== Data shown
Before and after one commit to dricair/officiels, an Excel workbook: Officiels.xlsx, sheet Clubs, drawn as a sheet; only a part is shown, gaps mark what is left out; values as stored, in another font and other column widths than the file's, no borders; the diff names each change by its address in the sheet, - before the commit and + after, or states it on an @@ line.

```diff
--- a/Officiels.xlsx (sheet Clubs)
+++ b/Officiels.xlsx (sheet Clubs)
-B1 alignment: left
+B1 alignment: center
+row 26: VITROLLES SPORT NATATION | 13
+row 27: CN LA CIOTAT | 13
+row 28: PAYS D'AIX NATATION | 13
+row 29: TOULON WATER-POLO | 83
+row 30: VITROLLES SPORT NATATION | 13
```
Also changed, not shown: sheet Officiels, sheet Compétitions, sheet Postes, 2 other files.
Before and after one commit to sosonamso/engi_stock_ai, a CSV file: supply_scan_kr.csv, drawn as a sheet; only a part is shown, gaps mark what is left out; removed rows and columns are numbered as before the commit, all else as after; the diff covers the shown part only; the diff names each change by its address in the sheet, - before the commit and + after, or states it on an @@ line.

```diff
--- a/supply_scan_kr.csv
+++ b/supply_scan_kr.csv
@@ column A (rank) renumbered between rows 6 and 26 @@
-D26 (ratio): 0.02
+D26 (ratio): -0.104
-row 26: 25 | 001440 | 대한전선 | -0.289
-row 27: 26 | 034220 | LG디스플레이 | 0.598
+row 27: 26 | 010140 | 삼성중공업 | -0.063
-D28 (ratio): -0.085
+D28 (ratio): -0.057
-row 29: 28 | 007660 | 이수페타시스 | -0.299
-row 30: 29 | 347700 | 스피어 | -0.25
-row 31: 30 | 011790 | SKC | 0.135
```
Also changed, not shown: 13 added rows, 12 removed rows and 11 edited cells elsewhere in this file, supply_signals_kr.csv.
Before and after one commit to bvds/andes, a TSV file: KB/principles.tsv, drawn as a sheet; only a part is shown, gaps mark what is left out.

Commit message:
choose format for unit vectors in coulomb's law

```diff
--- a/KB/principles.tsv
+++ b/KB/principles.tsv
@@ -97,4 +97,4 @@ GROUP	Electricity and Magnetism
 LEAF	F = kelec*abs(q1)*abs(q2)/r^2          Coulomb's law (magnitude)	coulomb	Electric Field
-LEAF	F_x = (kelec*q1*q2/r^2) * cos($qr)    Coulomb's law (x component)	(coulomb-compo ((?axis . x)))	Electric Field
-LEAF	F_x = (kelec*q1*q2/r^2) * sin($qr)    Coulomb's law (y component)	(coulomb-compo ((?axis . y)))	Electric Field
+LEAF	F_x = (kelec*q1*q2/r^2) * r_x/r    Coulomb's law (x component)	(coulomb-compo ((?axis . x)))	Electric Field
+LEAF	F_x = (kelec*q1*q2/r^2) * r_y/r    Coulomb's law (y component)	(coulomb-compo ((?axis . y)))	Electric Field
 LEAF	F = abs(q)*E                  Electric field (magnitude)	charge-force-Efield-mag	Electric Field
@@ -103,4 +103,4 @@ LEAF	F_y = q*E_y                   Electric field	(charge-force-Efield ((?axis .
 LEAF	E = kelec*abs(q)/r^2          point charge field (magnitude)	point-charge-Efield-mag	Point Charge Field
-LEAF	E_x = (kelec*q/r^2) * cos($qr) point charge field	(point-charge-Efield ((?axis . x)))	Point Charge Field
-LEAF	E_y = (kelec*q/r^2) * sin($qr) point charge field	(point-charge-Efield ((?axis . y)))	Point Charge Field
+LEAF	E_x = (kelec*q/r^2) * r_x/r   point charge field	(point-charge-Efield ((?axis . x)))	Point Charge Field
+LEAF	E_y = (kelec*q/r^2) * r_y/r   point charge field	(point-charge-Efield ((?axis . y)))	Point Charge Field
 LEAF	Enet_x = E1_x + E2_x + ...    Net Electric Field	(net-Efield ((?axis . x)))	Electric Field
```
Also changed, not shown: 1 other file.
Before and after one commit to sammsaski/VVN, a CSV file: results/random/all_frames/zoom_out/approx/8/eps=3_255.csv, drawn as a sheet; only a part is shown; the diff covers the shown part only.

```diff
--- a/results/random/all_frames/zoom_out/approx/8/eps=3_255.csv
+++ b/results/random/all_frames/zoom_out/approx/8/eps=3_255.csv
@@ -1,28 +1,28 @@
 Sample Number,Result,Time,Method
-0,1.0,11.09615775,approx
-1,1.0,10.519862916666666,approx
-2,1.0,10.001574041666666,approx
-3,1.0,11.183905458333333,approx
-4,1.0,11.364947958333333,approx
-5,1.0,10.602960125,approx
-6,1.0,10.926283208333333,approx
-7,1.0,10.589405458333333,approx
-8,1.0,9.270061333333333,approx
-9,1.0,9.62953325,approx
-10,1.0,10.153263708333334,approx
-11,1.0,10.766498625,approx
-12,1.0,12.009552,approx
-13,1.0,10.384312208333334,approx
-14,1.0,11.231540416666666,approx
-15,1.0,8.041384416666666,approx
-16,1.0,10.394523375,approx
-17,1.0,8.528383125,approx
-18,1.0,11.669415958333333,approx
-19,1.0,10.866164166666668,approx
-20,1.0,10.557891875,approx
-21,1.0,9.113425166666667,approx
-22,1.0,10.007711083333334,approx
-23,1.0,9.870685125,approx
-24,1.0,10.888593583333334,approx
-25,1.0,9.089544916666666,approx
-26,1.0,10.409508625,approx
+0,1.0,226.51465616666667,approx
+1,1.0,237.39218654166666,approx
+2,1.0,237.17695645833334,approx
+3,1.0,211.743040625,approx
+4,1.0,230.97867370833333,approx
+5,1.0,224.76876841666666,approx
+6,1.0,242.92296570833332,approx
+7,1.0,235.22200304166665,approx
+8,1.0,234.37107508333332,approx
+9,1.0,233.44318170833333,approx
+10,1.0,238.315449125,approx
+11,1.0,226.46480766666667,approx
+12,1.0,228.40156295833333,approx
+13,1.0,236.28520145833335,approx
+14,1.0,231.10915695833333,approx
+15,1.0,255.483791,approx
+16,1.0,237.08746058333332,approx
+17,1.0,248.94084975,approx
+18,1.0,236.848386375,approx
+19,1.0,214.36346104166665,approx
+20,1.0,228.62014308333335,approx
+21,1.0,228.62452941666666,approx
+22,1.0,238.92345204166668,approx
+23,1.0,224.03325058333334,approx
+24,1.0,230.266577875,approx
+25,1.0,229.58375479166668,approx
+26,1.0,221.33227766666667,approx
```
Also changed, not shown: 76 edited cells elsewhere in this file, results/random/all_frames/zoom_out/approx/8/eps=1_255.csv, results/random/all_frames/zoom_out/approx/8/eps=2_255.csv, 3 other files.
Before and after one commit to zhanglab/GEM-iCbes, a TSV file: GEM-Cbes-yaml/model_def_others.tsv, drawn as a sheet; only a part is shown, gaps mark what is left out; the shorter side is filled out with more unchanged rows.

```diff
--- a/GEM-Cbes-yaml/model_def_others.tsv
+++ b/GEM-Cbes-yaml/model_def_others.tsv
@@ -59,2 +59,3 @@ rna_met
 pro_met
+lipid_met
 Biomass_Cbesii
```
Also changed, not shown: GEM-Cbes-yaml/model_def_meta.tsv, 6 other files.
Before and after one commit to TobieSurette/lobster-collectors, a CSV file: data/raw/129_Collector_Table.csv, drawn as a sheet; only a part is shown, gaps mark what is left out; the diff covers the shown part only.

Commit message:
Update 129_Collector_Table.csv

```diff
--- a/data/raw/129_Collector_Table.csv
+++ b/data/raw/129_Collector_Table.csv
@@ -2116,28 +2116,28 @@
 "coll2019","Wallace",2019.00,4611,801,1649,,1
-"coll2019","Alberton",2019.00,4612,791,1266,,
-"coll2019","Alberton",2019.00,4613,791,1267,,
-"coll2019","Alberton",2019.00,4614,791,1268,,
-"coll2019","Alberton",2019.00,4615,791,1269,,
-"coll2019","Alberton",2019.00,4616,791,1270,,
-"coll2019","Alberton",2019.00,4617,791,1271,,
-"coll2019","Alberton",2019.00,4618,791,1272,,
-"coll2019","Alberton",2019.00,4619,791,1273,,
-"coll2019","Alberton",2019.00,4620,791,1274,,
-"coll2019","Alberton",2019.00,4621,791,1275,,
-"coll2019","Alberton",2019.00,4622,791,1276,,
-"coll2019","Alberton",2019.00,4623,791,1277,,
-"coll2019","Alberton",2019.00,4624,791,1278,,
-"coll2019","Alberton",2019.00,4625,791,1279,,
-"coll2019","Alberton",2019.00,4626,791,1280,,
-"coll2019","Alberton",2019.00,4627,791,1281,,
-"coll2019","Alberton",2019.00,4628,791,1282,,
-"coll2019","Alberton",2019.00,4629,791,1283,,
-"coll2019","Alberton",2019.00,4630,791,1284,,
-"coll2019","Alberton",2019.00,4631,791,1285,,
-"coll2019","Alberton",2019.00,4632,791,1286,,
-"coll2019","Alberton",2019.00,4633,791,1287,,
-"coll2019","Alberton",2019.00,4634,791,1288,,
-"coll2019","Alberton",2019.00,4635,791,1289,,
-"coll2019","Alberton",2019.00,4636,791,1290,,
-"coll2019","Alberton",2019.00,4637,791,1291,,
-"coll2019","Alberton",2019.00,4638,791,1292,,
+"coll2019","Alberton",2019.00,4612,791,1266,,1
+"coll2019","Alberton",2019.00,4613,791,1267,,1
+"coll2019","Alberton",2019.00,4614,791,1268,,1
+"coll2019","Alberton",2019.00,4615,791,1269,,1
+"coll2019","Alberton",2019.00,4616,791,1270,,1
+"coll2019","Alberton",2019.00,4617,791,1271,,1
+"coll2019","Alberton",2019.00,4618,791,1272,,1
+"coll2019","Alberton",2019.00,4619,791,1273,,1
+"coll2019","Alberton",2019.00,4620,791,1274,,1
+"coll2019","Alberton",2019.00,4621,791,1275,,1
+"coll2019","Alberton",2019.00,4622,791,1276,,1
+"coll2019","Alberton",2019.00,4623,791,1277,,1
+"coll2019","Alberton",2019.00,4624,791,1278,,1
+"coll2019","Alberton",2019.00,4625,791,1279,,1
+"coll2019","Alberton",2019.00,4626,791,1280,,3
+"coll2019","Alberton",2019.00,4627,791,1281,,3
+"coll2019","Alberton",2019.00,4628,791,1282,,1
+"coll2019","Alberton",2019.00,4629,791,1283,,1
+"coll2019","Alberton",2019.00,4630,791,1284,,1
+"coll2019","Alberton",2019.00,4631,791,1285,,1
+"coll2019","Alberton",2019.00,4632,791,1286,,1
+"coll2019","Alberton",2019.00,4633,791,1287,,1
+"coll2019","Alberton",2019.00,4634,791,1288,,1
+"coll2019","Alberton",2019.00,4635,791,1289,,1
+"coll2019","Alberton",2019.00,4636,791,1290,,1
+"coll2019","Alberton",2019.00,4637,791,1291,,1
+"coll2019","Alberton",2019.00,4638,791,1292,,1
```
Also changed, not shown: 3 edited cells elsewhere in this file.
====
Work instruction:
The records above should be printed exactly, please, from the first line through the line containing "Also changed, not shown: sheet", with both ends kept and nothing past it.

Answer box:
Before and after one commit to dricair/officiels, an Excel workbook: Officiels.xlsx, sheet Clubs, drawn as a sheet; only a part is shown, gaps mark what is left out; values as stored, in another font and other column widths than the file's, no borders; the diff names each change by its address in the sheet, - before the commit and + after, or states it on an @@ line.

```diff
--- a/Officiels.xlsx (sheet Clubs)
+++ b/Officiels.xlsx (sheet Clubs)
-B1 alignment: left
+B1 alignment: center
+row 26: VITROLLES SPORT NATATION | 13
+row 27: CN LA CIOTAT | 13
+row 28: PAYS D'AIX NATATION | 13
+row 29: TOULON WATER-POLO | 83
+row 30: VITROLLES SPORT NATATION | 13
```
Also changed, not shown: sheet Officiels, sheet Compétitions, sheet Postes, 2 other files.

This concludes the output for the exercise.